Saying that California "has forsaken racing and its needs," the president of Churchill Downs Inc. announced July 6 that the company has sold historic Hollywood Park to Bay Meadows Land Company for $260 million.
Tom Meeker, CDI's chief executive officer as well, said the company selected Bay Meadows Land from a host of other real estate development interests that also bid on the property "because it was the most attractive offer we received."
But during a press conference held at Hollywood Park, he also emphasized that as part of the deal, Bay Meadows Land has committed to continue racing at the 67-year-old Inglewood track for a minimum of three years.
"In Bay Meadows, we selected a buyer who not only recognized the value of Hollywood Park, but also is committed to continuing racing there and motivated to improve the California racing environment," Meeker said.
Hollywood Park has hosted the Breeders' Cup World Thoroughbred Championships on three occasions, including the inaugural event in 1984.
The sale of the 238-acre property, which includes a large cards-only casino, is expected to be completed Sept. 20. Although CDI will not be involved in the management of the racing facility once the sale is complete, Terry Fancher, president of Bay Meadows Land, said most of the employees would be retained. Rick Baedeker, the current track president, is to continue in that role, he said, while Jack Liebau, who runs Bay Meadows in Northern California, would be in charge of corporate operations.

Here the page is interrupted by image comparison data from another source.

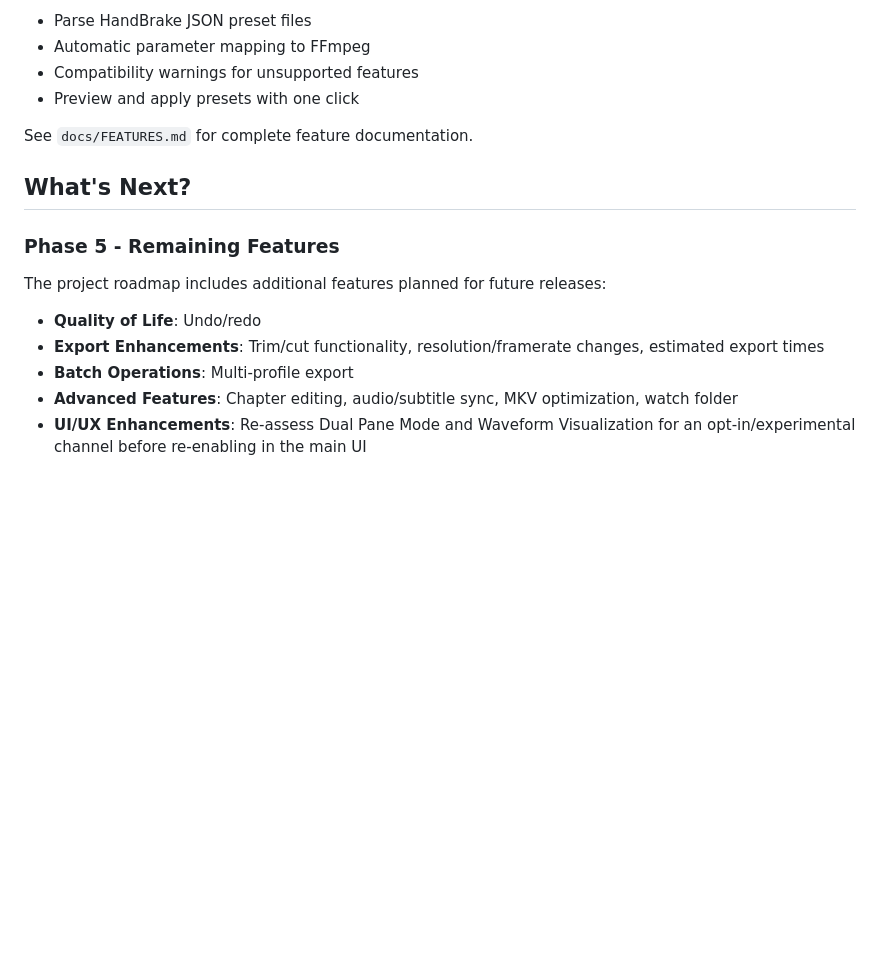
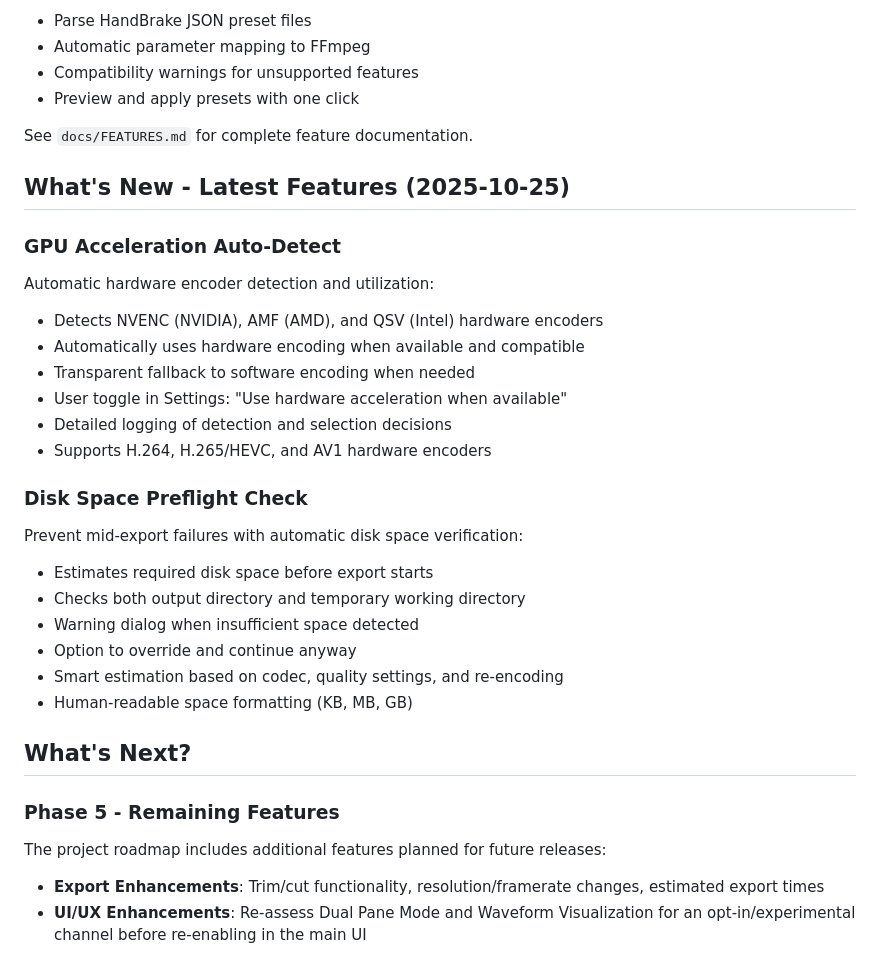
Before and after one commit to absolute-zer013/ffmpeg-gui-application, a Markdown page: README.md, the part around the change. Drawn GitHub-style; blank space fills up the shorter version.

Commit message:
Update documentation for GPU acceleration and disk space features
Co-authored-by: absolute-zer013 <78681600+absolute-zer013@users.noreply.github.com>

```diff
--- a/README.md
+++ b/README.md
@@ -253,16 +253,33 @@ Import HandBrake presets for quick configuration:
 
 See `docs/FEATURES.md` for complete feature documentation.
 
+## What's New - Latest Features (2025-10-25)
+
+### GPU Acceleration Auto-Detect
+Automatic hardware encoder detection and utilization:
+- Detects NVENC (NVIDIA), AMF (AMD), and QSV (Intel) hardware encoders
+- Automatically uses hardware encoding when available and compatible
+- Transparent fallback to software encoding when needed
+- User toggle in Settings: "Use hardware acceleration when available"
+- Detailed logging of detection and selection decisions
+- Supports H.264, H.265/HEVC, and AV1 hardware encoders
+
+### Disk Space Preflight Check
+Prevent mid-export failures with automatic disk space verification:
+- Estimates required disk space before export starts
+- Checks both output directory and temporary working directory
+- Warning dialog when insufficient space detected
+- Option to override and continue anyway
+- Smart estimation based on codec, quality settings, and re-encoding
+- Human-readable space formatting (KB, MB, GB)
+
 ## What's Next?
 
 ### Phase 5 - Remaining Features
 
 The project roadmap includes additional features planned for future releases:
 
-- **Quality of Life**: Undo/redo
 - **Export Enhancements**: Trim/cut functionality, resolution/framerate changes, estimated export times
-- **Batch Operations**: Multi-profile export
-- **Advanced Features**: Chapter editing, audio/subtitle sync, MKV optimization, watch folder
 - **UI/UX Enhancements**: Re-assess Dual Pane Mode and Waveform Visualization for an opt-in/experimental channel before re-enabling in the main UI
 
 See `docs/PHASE5_FEATURES.md` for the complete list and `docs/PHASE5_PLANNING.md` for implementation guidance.
```
Also changed, not shown: docs/FEATURES.md (+40 -0 lines), docs/issues/NEW_FEATURES_COMBINED_ISSUE.md (+15 -15 lines).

Hollywood Park will remain a part of CDI's simulcast network.
A unique provision in the sale agreement would allow Churchill to re-purchase majority interest in Hollywood Park in the next three years, presuming there was a change in state policy that would allow alternative gaming at the track.
Fancher and his partners, now Stockbridge Capital Partners, LLC, have owned Bay Meadows since 1997, developing approximately half of the site while continuing the racing operation. A plan to turn the rest of the Bay Area track -- nearly 90 acres -- into a housing, retail, office, and transportation center is in the approval stage with the City of San Mateo.
But Fancher made it clear he would prefer to keep Hollywood Park alive for racing.
"We love the racing business," he said. "We love to have a place that people love to come to enjoy what the racetrack has to offer... (Hollywood Park is) a great asset as a racing entity.
"We're committed to racing at Hollywood Park for a minimum of three years," Fancher added. "But it's our goal to continue for much longer than that. For the people who are leading the state in Sacramento, this is the time to step forward to do something to help racing."
Fancher said he would continue to work with legislators to craft some sort of agreement that would lessen the impact of Indian gaming on the state's racing industry.
CDI has been disappointed with the track's financial performance since buying the facility in 1999 for $140 million from then-owner Hollywood Park Inc., which now does business as Pinnacle Entertainment Inc.
Pinnacle will continue to operate the Hollywood Park Casino under a long-term lease.
Meeker said that CDI's attempts in the past two or three years to improve the racing environment in the face of state-owned lotteries and Indian gaming -- including a failed racetrack slots initiative last year -- was a factor in the decision to sell.
"The business environment has been difficult," he said, also listing the state's energy crisis and workers' compensation issues as primary problems "that have given us pause."
Fancher said Bay Meadows Land has agreed to spend $5 million in capital improvements, provided that the California Horse Racing Board approves its license to operate and allocates racing dates. Repairing the Hollywood Park turf course, a project that had been planned by CDI next year, is the first undertaking, he said. A Polytrack racing surface for the main track is also in the works, provided that long-term racing proves viable, he said.
In the meantime, Bay Meadows Land will engage with the city of Inglewood in "cooperative discussions" about the future of the site in the event racing needs to be curtailed, Fancher said.
The pending sale of Hollywood Park follows a February announcement in which CDI officials stated they were exploring options to maximize the value of the Inglewood racetrack.
Hollywood Park is located 11 miles southwest of downtown Los Angeles and three miles from Los Angeles International Airport.